[Start of Attachment]

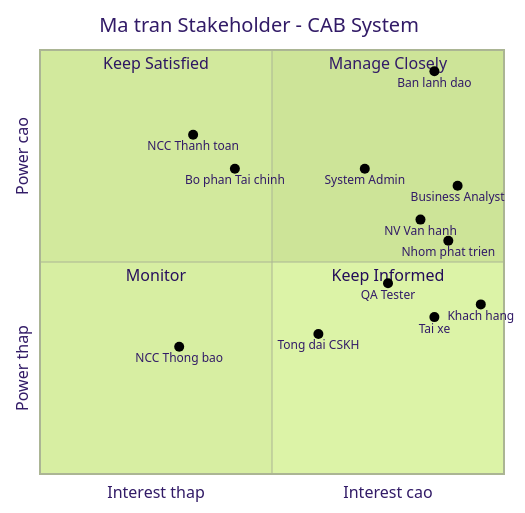
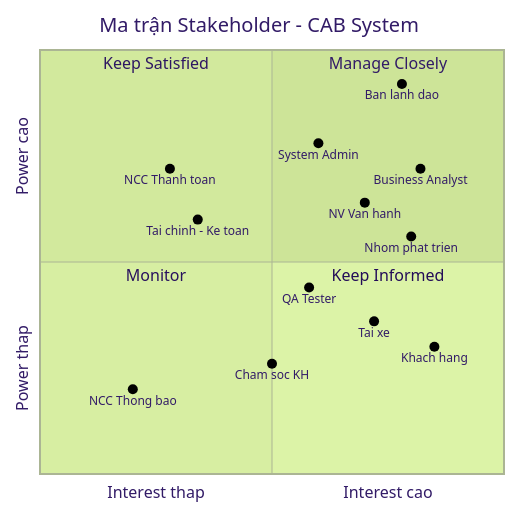
One commit to Ngoc-Giang/23639971_LamNgocGiang_CABSYSTEM changed the first of 3 diagrams in srs.md. Above: the diagram before and after it, drawn with Mermaid (forest theme). The commit also changed other lines of this file, not shown here.

````diff
--- a/srs.md
+++ b/srs.md
@@ -37,22 +43,22 @@
 ```mermaid
 quadrantChart
-    title Ma tran Stakeholder - CAB System
+    title Ma trận Stakeholder - CAB System
     x-axis Interest thap --> Interest cao
     y-axis Power thap --> Power cao
     quadrant-1 Manage Closely
     quadrant-2 Keep Satisfied
     quadrant-3 Monitor
     quadrant-4 Keep Informed
-    Ban lanh dao: [0.85, 0.95]
-    Business Analyst: [0.90, 0.68]
-    NV Van hanh: [0.82, 0.60]
-    System Admin: [0.70, 0.72]
-    Nhom phat trien: [0.88, 0.55]
-    Bo phan Tai chinh: [0.42, 0.72]
-    NCC Thanh toan: [0.33, 0.80]
-    Khach hang: [0.95, 0.40]
-    Tai xe: [0.85, 0.37]
-    QA Tester: [0.75, 0.45]
-    Tong dai CSKH: [0.60, 0.33]
-    NCC Thong bao: [0.30, 0.30]
+    Ban lanh dao: [0.78, 0.92]
+    System Admin: [0.60, 0.78]
+    Business Analyst: [0.82, 0.72]
+    NV Van hanh: [0.70, 0.64]
+    Nhom phat trien: [0.80, 0.56]
+    NCC Thanh toan: [0.28, 0.72]
+    Tai chinh - Ke toan: [0.34, 0.60]
+    QA Tester: [0.58, 0.44]
+    Tai xe: [0.72, 0.36]
+    Khach hang: [0.85, 0.30]
+    Cham soc KH: [0.50, 0.26]
+    NCC Thong bao: [0.20, 0.20]
 ```
````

[End of Attachment]

_YOUR INSTRUCTIONS:_ For the material above, what is the count of lines that hold the word "phat"? Give the number by itself.

_SOLUTION:_ 2